▸ PROBLEM TO SOLVE: Could you copy each line of the listing below that has the word "losses"?

▸ RECORDS SUPPLIED:
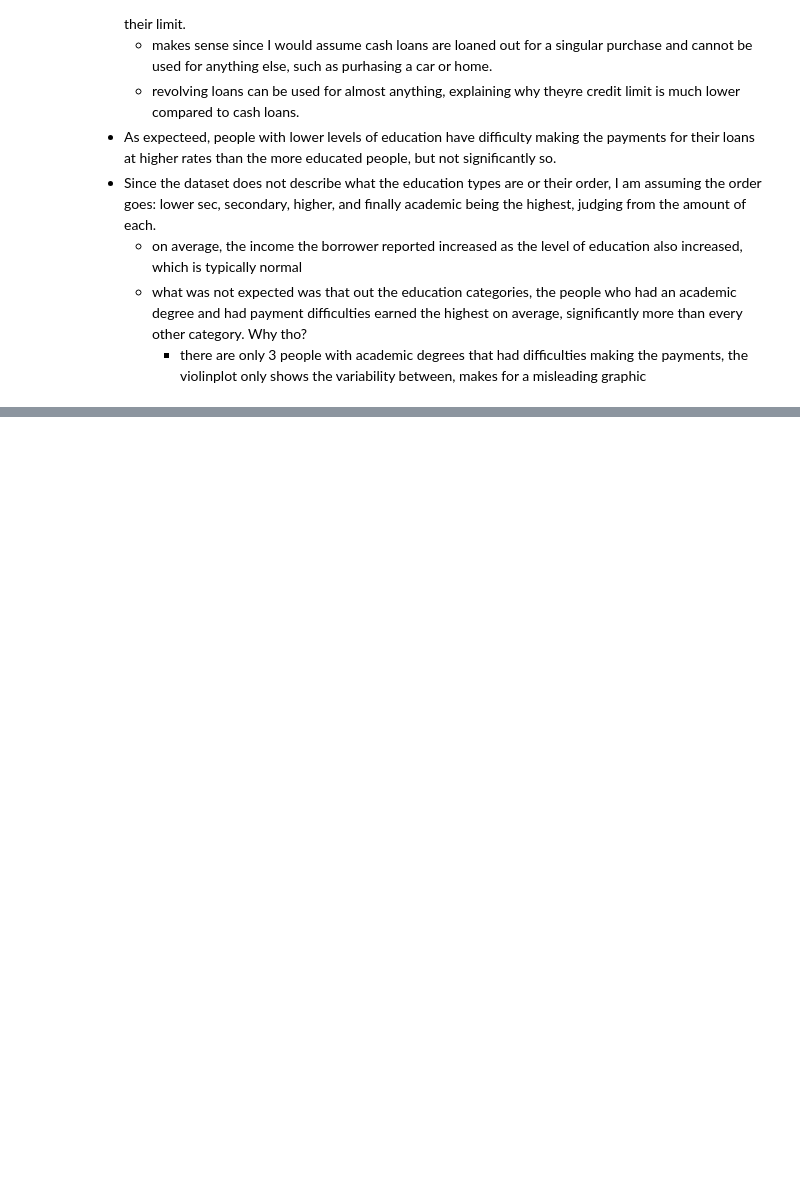
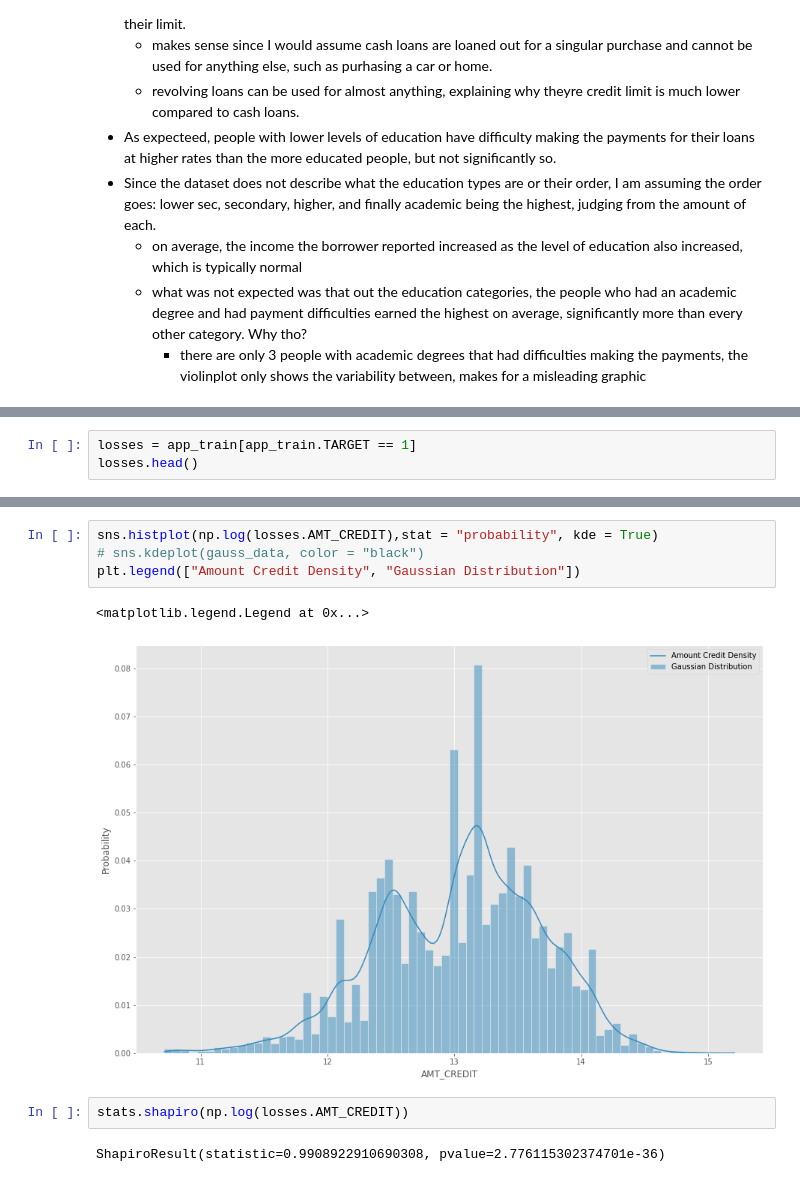
Before and after one commit to Antonio-Avila/Home-Credit-Default, a Jupyter notebook: Current_Apps_EDA.ipynb, the cells around one changed output, grey strips where cells are left out. Saved outputs shown, nothing was run; the diff lists cells and outputs as text; blank space fills up the shorter version.

Commit message:
Looked into dsitribution of losses

```diff
--- a/Current_Apps_EDA.ipynb
+++ b/Current_Apps_EDA.ipynb
@@ -604,0 +610,3 @@ app_train[app_train.AMT_ANNUITY.isnull()]
+# %%
+losses = app_train[app_train.TARGET == 1]
+losses.head()
@@ -604,0 +631,11 @@ app_train[app_train.AMT_ANNUITY.isnull()]
+# %%
+sns.histplot(np.log(losses.AMT_CREDIT),stat = "probability", kde = True)
+# sns.kdeplot(gauss_data, color = "black")
+plt.legend(["Amount Credit Density", "Gaussian Distribution"])
+# %% [output]
+<matplotlib.legend.Legend at 0x...>
+[figure, added]
+# %%
+stats.shapiro(np.log(losses.AMT_CREDIT))
+# %% [output]
+ShapiroResult(statistic=0.9908922910690308, pvalue=2.776115302374701e-36)
```
Also changed, not shown: parts of 7 cells of this notebook.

▸ SOLUTION TO THIS TASK:
Looked into dsitribution of losses
+losses = app_train[app_train.TARGET == 1]
+losses.head()
+sns.histplot(np.log(losses.AMT_CREDIT),stat = "probability", kde = True)
+stats.shapiro(np.log(losses.AMT_CREDIT))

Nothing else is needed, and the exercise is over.